Nats expect Scherzer to miss another start
SAN FRANCISCO -- Max Scherzer is expected to miss at least one more start for the Nationals, according to manager Dave Martinez, and he'll almost certainly spend more time on the injured list with a strained rhomboid muscle in his upper back. Martinez said Scherzer was “status quo” prior to Wednesday’s series finale at Oracle Park, and that the right-hander might attempt to play catch.
But Scherzer did not appear to play catch prior to Wednesday's game, nor did he pick up a ball on Tuesday. After Scherzer felt some discomfort following light catch over the past few days, Martinez initially hinted that Scherzer might not pick up a ball again until Friday in New York.
“Because he did come out not feeling good, I think the best thing is to make sure that he feels 100 percent, really,” Martinez said. “Like I said, it’s frustrating for him, because he’s never been injured…. It’s been slower than he anticipated, but we’re heading in the right direction.”
Initially, Scherzer thought that this back injury would not require him to miss any time.
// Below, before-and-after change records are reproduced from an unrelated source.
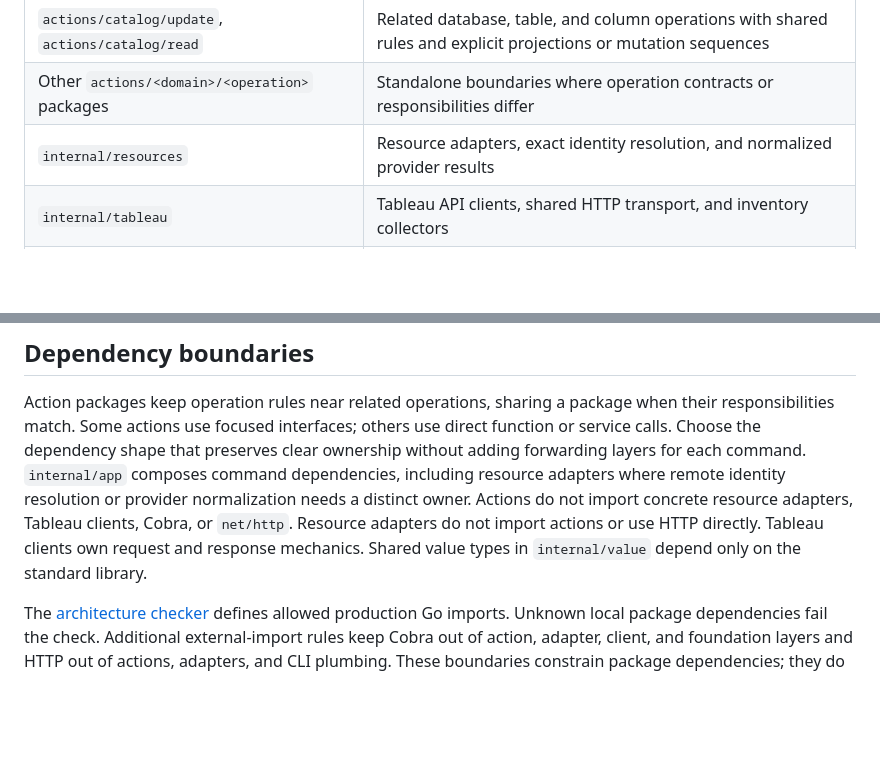
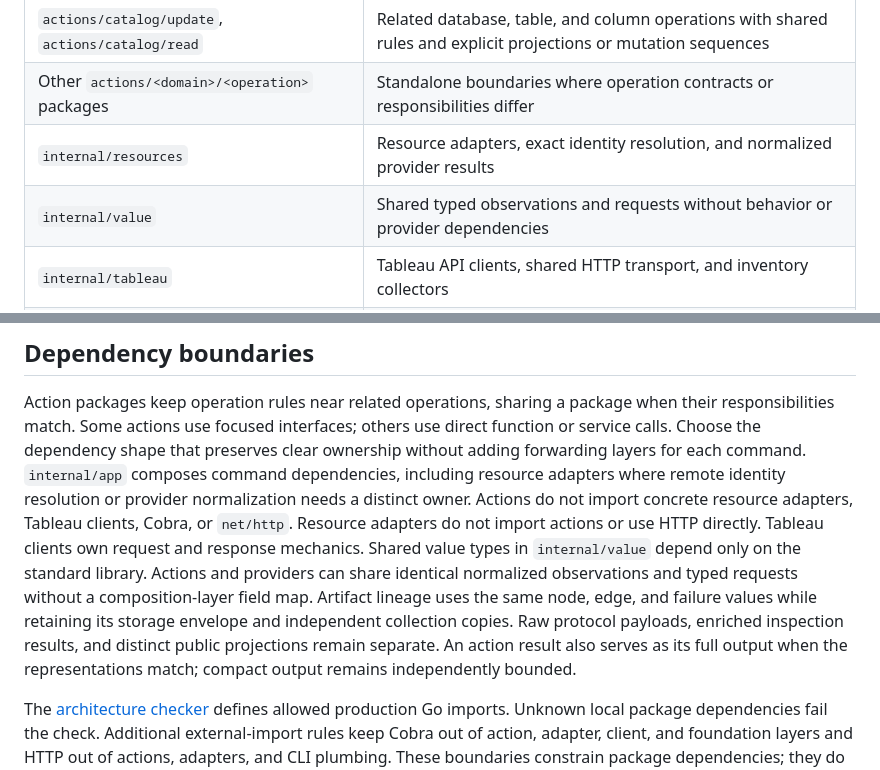
Before and after one commit to ahillspace/tadx, a Markdown page: docs/repository-structure.md, 2 parts joined by grey strips. Rendered like a GitHub page; blank space fills up the shorter version.

```diff
--- a/docs/repository-structure.md
+++ b/docs/repository-structure.md
@@ -20,6 +20,7 @@ The [SVG](architecture/tadx-architecture.svg) and [editable Excalidraw source](a
 | `actions/catalog/update`, `actions/catalog/read` | Related database, table, and column operations with shared rules and explicit projections or mutation sequences |
 | Other `actions/<domain>/<operation>` packages | Standalone boundaries where operation contracts or responsibilities differ |
 | `internal/resources` | Resource adapters, exact identity resolution, and normalized provider results |
+| `internal/value` | Shared typed observations and requests without behavior or provider dependencies |
 | `internal/tableau` | Tableau API clients, shared HTTP transport, and inventory collectors |
 | `internal/auth` | PAT resolution, native credential storage, authenticated sessions, and credential-scoped coordination |
 | `internal/operationrun` | Durable local operation records, detached worker launch, and process-lifetime coordination |
@@ -41,6 +42,10 @@ Actions do not import concrete resource adapters, Tableau clients, Cobra, or `ne
 Resource adapters do not import actions or use HTTP directly.
 Tableau clients own request and response mechanics.
 Shared value types in `internal/value` depend only on the standard library.
+Actions and providers can share identical normalized observations and typed requests without a composition-layer field map.
+Artifact lineage uses the same node, edge, and failure values while retaining its storage envelope and independent collection copies.
+Raw protocol payloads, enriched inspection results, and distinct public projections remain separate.
+An action result also serves as its full output when the representations match; compact output remains independently bounded.
 
 The [architecture checker](../internal/architecture/architecture.go) defines allowed production Go imports.
 Unknown local package dependencies fail the check.
```
Also changed, not shown: docs/resource-refactoring-playbook.md (+7 -0 lines), 1 other file.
Scherzer first felt soreness in his back following his start in Detroit on June 30, and he pitched through it for one start before his first stint on the injured list. He returned on July 25 to throw five innings against the Rockies, but the discomfort returned the next day and the Nats placed him on the IL on July 29, retroactive to July 26.
Washington shut down Scherzer for a few days in order to let him build up strength in his back and to allow his injury to calm down. But the sidelined Scherzer has been antsy. He wanted to play catch on Tuesday, but the Nats had to force him to take a day off. Martinez has instructed the training staff to keep him busy.
Scherzer, who just turned 35, has been one of the most durable pitchers in baseball. He has made at least 30 starts in 10 consecutive seasons, and he has thrown at least 200 innings every year since 2013. This injury has interrupted what was shaping up to be another strong bid to win the National League Cy Young Award -- he already has three -- and it has left a hole in the Nationals' rotation on a team fighting for a position in the NL Wild Card race.
That's why Scherzer is fighting to get back on the field as quickly as possible. But the Nationals also understand that they need their ace to be at full strength in order to make a deep postseason run.
“We know he’s frustrated, but we’re going to get him right,” Martinez said. “I told him, ‘You’ve got to trust the medical staff now. I know you want to pitch.’ He wants to pitch, but [we've] got to be safe. [We've] got to make sure he’s OK.”